■ Materials provided ■
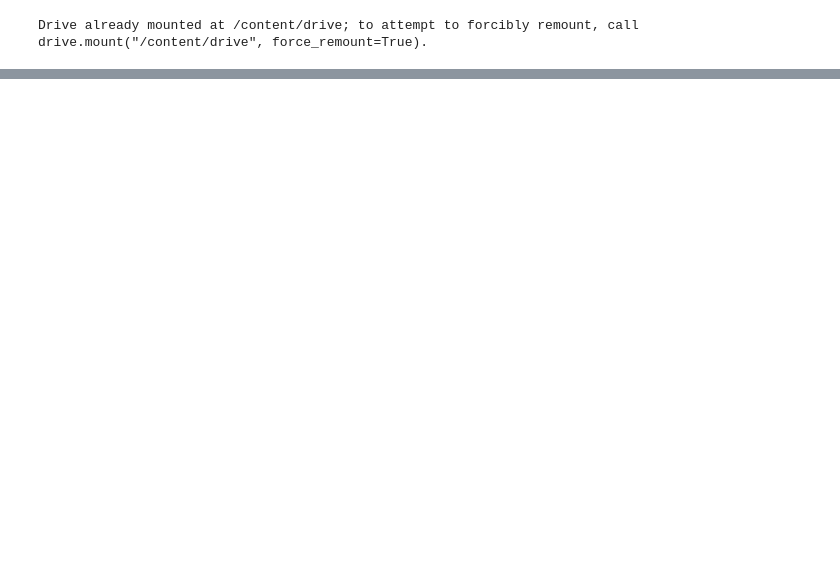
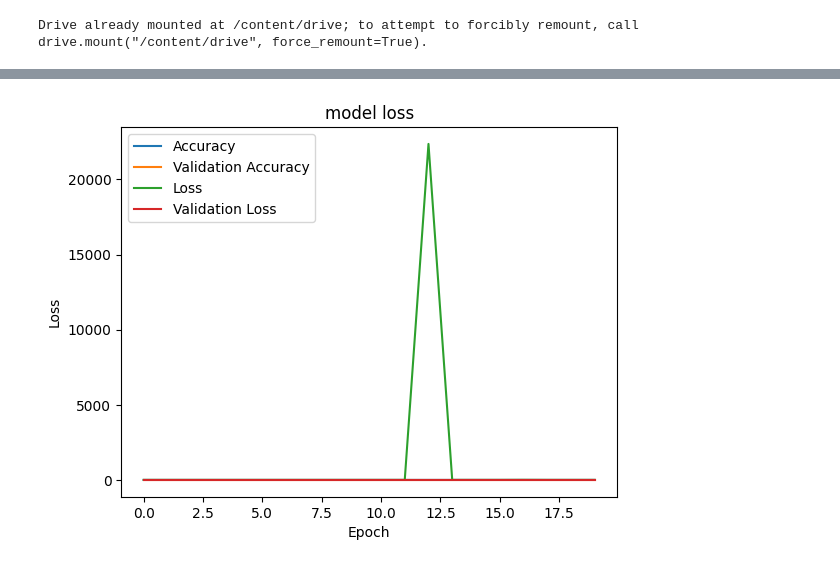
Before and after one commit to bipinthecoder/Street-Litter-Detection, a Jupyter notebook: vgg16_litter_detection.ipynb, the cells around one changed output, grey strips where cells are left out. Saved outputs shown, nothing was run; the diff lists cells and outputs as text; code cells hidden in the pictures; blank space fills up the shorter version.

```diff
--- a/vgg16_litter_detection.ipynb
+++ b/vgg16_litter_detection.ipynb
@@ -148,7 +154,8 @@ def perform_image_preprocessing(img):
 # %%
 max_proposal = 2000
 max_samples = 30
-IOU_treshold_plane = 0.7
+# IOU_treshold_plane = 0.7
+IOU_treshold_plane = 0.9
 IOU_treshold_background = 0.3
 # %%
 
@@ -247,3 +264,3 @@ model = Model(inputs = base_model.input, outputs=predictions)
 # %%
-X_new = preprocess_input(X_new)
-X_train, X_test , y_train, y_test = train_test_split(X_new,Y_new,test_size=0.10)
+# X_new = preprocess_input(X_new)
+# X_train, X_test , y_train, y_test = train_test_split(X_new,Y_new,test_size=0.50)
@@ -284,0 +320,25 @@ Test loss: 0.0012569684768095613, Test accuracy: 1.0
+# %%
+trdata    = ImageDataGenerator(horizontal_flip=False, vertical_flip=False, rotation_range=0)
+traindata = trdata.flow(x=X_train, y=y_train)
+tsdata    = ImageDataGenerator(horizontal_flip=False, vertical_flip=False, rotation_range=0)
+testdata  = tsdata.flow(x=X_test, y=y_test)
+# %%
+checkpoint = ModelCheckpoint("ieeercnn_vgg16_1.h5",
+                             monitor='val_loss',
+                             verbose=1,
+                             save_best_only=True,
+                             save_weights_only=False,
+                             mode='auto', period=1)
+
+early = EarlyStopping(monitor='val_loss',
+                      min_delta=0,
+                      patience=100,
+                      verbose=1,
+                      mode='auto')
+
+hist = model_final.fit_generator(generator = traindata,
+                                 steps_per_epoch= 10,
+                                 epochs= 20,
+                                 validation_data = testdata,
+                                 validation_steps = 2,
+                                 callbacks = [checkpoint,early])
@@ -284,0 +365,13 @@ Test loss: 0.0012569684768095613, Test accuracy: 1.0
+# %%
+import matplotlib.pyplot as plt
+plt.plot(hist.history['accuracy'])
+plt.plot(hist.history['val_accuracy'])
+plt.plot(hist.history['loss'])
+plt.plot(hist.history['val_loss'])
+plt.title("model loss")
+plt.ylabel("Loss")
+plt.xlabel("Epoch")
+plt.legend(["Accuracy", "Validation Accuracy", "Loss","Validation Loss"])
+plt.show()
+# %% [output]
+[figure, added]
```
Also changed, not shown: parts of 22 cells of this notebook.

■ Exercise instructions ■
Where does the word "False" appear in the listing above? Copy every line that holds it.

■ Exercise response ■
+trdata    = ImageDataGenerator(horizontal_flip=False, vertical_flip=False, rotation_range=0)
+tsdata    = ImageDataGenerator(horizontal_flip=False, vertical_flip=False, rotation_range=0)
+                             save_weights_only=False,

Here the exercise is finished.